Our article, “Hitting Workplace Harassers Where It Hurts” (National Law Journal, 12/30/2017*), began by recognizing that a 2016 EEOC study carried the following warning about sexual harassment in the workplace: “Much of the training done over the last 30 years has not worked as a prevention tool.” We concluded with this suggestion: “Imagine a training session that starts by highlighting the financial devastation that could result from a termination for cause.”
Employers have the power to “up the ante” for workplace misbehavior, by expanding not only what compensation is at risk for bad-acting employees, but also by imposing look-back periods that may vary depending on the nature of the bad act. For employers who agree that bad acts should have bad consequences, 2018 will be a good year in which to revisit what is placed at risk, and how that risk will materialize. With the door open for toughening-up workplace policies, employers should also review:
(1) their benefit plan and award provisions that encourage efficient claim resolution; and
(2) their enforcement mechanisms for loyalty covenants (i.e., agreements that protect against trade -secret disclosures and post-employment violations of non-competition, and non-solicitation covenants).
For further information, please contact David Gabor or Mark Poerio. They are ready to answer questions, lead executive briefings, and provide workforce training focused on substantive and procedural strategies that discourage workplace harassment and other misconduct.

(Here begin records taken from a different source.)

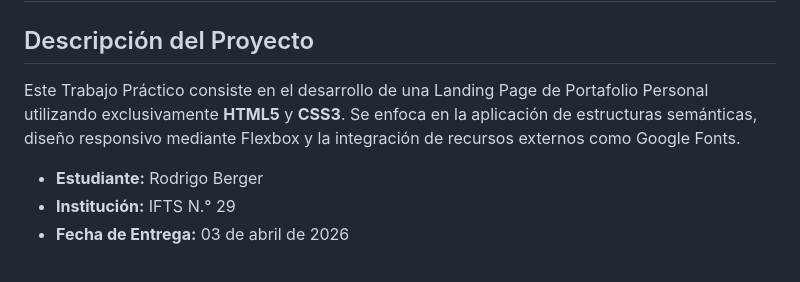
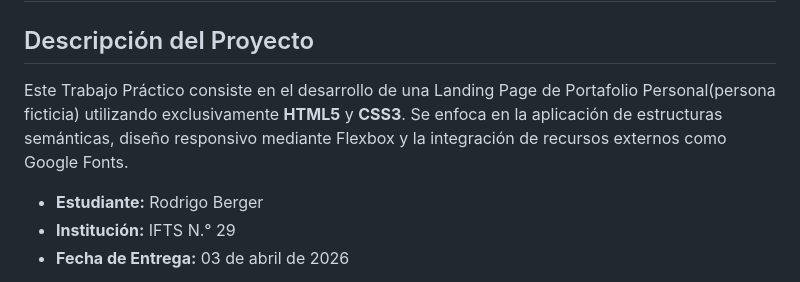
Before and after one commit to rdbergeruser-stack/Front-PFO1, a Markdown page: README.md, the part around the change. Drawn GitHub-style.

Commit message:
Entrega PFO1 - Rodrigo Berger

```diff
--- a/README.md
+++ b/README.md
@@ -1,7 +1,7 @@
 # Práctica Formativa Obligatoria 1 - Portafolio Personal
 
 ## Descripción del Proyecto
-Este Trabajo Práctico consiste en el desarrollo de una Landing Page de Portafolio Personal utilizando exclusivamente **HTML5** y **CSS3**. Se enfoca en la aplicación de estructuras semánticas, diseño responsivo mediante Flexbox y la integración de recursos externos como Google Fonts.
+Este Trabajo Práctico consiste en el desarrollo de una Landing Page de Portafolio Personal(persona ficticia) utilizando exclusivamente **HTML5** y **CSS3**. Se enfoca en la aplicación de estructuras semánticas, diseño responsivo mediante Flexbox y la integración de recursos externos como Google Fonts.
 
 * **Estudiante:** Rodrigo Berger
 * **Institución:** IFTS N.° 29
```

*Mark Poerio, who recently joined The Wagner Law Group, was the primary author of this article, with Steve Harris.